Kullman also wrote that “summer temperatures during the early Holocene thermal optimum may have been 2.3°C higher than present.” The “Holocene thermal optimum was a warm period that occurred between 9,000 and 5,000 years ago. This warm period was followed by a gradual cooling period.” . . .


Colorado Hickenlooper's state office computer not backed up?: Loses eight months of appointment data open to public inspection

So the state of Colorado doesn't back up the computer records for the governor of Colorado? From Channel 9 in Denver:
The governor's calendar is subject to public inspection under the Colorado Open Records Act. Exceptions in the law allow record custodians to withhold personal appointments and details of security arrangements. 
"Some personal information is kept on the calendar to help avoid conflicts when scheduling other events," Figa said. . . . 
Hickenlooper's staff has been reluctant to reconstruct his whereabouts during the lost calendar span because absolute accuracy could not be assured. His spokesman was unable to respond to questions about the lost calendar entries Friday, citing the demands on the governor's time that arose from the shooting at Arapahoe High School in Centennial. . . .


Top ten Hollywood Celebrities with greatest net worth

The top 10 list is obtained here.
1. Tom Cruise: $250 million 
2. Will Smith: $200 million 
3. Robert De Niro: $185 million 
4. Drew Carey: $165 million 
5. John Travolta: $160 million 
6. Demi Moore: $150 million 
7. Samuel L. Jackson: $150 million 
8. Bruce Willis: $150 million 
9. Denzel Washington: $140 million 
10. George Clooney: 


By over 2-to-1 margin the uninsured think that Obamacare is a bad idea, by 2.6-to-1 margin they think Obamacare will make them worse off

So Obamacare was done for the uninsured, but many more uninsured think that they Obamacare will make them worse off.  With all the money being spent, the people who we claim to be helping are saying this is making them worse off.  From the WSJ:
Less than a quarter—24%—of uninsured Americans think the health care law is a good idea, and half think it’s a bad idea, according to a Wall Street Journal/NBC News poll released Wednesday.
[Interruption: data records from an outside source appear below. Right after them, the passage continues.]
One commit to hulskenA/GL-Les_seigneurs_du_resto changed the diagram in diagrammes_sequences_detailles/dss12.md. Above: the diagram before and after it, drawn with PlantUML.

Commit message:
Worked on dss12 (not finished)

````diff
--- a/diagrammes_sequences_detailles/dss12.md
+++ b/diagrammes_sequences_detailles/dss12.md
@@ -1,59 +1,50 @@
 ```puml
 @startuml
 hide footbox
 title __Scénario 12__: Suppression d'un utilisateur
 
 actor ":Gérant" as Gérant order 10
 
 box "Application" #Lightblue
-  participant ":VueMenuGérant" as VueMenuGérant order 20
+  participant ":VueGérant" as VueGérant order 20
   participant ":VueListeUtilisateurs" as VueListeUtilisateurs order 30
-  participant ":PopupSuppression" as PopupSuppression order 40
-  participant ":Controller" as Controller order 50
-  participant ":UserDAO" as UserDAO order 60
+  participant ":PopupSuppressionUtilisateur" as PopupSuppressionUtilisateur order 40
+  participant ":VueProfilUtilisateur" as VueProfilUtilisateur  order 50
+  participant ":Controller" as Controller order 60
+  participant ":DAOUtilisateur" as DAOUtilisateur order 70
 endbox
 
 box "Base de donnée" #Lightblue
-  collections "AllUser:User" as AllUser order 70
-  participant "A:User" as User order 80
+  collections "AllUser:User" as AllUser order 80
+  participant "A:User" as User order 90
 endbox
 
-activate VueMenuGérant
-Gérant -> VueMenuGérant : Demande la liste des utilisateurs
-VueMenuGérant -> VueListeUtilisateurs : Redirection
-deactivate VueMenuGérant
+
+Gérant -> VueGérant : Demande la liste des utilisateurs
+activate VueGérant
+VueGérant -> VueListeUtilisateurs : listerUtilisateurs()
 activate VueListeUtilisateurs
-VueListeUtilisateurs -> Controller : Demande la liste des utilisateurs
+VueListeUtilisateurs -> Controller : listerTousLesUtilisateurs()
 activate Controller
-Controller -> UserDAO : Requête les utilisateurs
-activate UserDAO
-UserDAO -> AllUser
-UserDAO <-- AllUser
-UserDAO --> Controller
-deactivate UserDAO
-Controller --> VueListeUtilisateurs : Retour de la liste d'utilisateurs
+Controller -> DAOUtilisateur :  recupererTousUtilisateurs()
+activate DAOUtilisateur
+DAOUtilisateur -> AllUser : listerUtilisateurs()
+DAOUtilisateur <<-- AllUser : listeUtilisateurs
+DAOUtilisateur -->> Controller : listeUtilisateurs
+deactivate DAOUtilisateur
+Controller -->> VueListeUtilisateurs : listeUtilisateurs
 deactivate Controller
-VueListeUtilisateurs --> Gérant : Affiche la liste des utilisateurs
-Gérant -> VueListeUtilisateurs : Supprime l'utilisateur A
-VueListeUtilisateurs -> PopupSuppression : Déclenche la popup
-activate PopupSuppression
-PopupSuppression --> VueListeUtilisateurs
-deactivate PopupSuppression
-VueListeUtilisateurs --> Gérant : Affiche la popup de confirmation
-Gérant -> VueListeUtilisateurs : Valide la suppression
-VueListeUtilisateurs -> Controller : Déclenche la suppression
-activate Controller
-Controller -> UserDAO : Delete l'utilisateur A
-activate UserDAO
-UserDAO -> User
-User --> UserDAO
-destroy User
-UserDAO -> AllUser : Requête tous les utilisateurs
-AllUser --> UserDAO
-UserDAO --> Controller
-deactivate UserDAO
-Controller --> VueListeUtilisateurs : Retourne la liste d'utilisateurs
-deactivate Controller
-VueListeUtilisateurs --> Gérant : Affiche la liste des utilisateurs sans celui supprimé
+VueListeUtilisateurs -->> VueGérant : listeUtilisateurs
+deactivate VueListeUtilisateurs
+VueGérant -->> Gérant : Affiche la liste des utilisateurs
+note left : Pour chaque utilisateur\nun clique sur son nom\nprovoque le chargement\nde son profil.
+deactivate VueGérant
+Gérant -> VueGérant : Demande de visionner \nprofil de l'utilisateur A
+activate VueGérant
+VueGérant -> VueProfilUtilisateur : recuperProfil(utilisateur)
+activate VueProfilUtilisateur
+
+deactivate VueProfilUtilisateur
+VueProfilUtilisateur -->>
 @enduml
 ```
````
That’s an 11-point dive in support from three months ago, when a September poll — before the troubled rollout of  the HealthCare.gov marketplace –found that 35% of the uninsured thought it was a good idea, and 32% thought it was a bad idea. . . .  
The number of uninsured adults who think the law will have a positive impact has stayed roughly the same at 20%, indicating that the rise in individuals concerned about the law’s effect comes from people who previously thought it wouldn’t make a difference. 
Some 42% of the uninsured said the health care law will have a negative impact on themselves and their families, compared to about a third who said the same in September. But the number of uninsured who think the law will have a positive impact has risen, too, from 12% in September to 16% this month. About four in one uninsured Americans said the law will not affect them, compared to half who said the same in September. . . .
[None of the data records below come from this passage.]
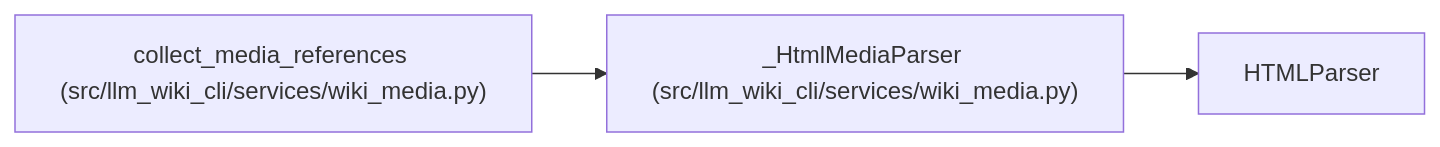
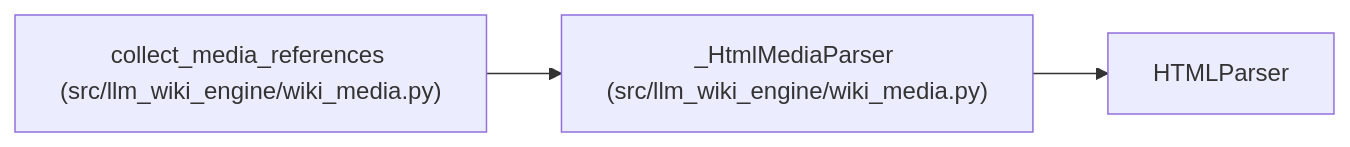
The diagram in docs/llm_wiki/entities/HtmlMediaParser.md (Denissvgn/python-wiki-llm), drawn with Mermaid before and after one commit. The commit also changed other lines of this file and 1103 other files, not shown here.

First line of the commit message:
docs: refresh the wiki for the llm-wiki-engine distribution

````diff
--- a/docs/llm_wiki/entities/HtmlMediaParser.md
+++ b/docs/llm_wiki/entities/HtmlMediaParser.md
@@ -26,10 +26,10 @@
 ```mermaid
 flowchart LR
-    n0["_HtmlMediaParser (src/llm_wiki_cli/services/wiki_media.py)"]
+    n0["_HtmlMediaParser (src/llm_wiki_engine/wiki_media.py)"]
     n1["HTMLParser"]
-    n2["collect_media_references (src/llm_wiki_cli/services/wiki_media.py)"]
+    n2["collect_media_references (src/llm_wiki_engine/wiki_media.py)"]
     n0 --> n1
     n2 --> n0
     click n0 "../modules/wiki_media.md"
     click n2 "../modules/wiki_media.md"
 ```
````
Gun control advocates try to pressure gun makers through making people divest from them and generally make it so that they can't do business
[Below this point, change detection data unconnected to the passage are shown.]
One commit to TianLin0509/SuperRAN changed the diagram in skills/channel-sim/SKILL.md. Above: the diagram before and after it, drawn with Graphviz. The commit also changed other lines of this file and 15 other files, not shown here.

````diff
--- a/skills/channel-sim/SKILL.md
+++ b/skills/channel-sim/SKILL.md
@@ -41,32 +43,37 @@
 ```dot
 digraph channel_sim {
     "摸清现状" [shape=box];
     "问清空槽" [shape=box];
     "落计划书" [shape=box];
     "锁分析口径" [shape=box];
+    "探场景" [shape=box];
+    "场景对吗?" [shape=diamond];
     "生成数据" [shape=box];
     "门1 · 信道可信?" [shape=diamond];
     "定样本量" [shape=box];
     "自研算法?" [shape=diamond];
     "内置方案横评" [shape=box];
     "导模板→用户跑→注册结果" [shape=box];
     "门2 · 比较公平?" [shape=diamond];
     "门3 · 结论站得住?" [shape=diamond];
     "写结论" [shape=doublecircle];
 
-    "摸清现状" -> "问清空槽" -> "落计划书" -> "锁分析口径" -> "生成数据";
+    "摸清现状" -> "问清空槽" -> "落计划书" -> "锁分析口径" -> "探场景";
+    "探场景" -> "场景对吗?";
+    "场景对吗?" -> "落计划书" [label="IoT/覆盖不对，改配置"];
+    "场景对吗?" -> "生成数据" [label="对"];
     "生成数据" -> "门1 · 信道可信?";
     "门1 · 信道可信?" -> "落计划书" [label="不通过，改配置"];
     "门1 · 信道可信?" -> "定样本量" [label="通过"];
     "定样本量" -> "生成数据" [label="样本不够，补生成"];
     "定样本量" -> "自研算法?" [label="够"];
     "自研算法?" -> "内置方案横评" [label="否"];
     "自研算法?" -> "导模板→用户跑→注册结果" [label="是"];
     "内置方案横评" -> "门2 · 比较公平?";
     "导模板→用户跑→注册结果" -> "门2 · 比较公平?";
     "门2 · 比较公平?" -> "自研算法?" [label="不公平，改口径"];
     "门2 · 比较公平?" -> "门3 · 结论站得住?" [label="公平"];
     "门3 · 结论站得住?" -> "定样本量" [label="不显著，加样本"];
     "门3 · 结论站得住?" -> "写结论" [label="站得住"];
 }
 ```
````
People don't like demonstrators in front of their business.  It isn't too surprising that people will do what they can to keep from being harassed.  This pressure takes many forms.  Authorize.net, which is owned by Visa, won't handle the credit for companies that deal with guns.  Bank of America is forcing gun makers not to have accounts at their bank.  My concern is that these actions are driving gun makers out of business.  From the New Republic:
. . . Proponents of sensible gun control are increasingly turning to the approach used to such effect against apartheid South Africa and the tobacco industry and more recently also deployed against the fossil fuel industry. They are trying to force change by pressuring gun manufacturers themselves and, more specifically, the people, firms and institutions that invest in them. This shift is out of recognition that the manufacturers not only profit from the spread of firearms but have become increasingly central to the National Rifle Association and other groups that fight new gun regulations
The first target of the main pro-divestment group, Campaign to Unload, is Cerberus Capital Management, the private-equity firm that owns the Freedom Group, the big gun conglomerate that makes, among many other brands, the Bushmaster .223 semi-automatic rifle that Adam Lanza used to gun down 20 children and six educators in  Newtown (The company is also known as Remington Outdoor Company). Campaign to Unload held an inter-faith protest outside Cerberus’ headquarters on Monday and plans much more in the weeks ahead. “When the political process becomes stalled, stigmatizing the industry helps loosen up the process,” said Jennifer Fiore, a Washington, D.C. resident who recently joined Campaign to Unload after helping lead Moms Demand Action, a nationwide group that sprang up after the Newtown shootings and now counts more than 120,000 members online. “Manufacturers are part of the problem, part of the reason why legislation has stalled, and we’d like to see the manufacturers and industry as a whole embrace what the public would like to see.” . . . 
It sure looks as if the divestment campaign’s initial goal—to, as Fiore put it, make Freedom Group a “hot potato”—is working. . . .
This is only part of the problem.  Chicago Mayor Rahm Emanuel has put political pressure on banks to stop doing business with firearms manufacturers. 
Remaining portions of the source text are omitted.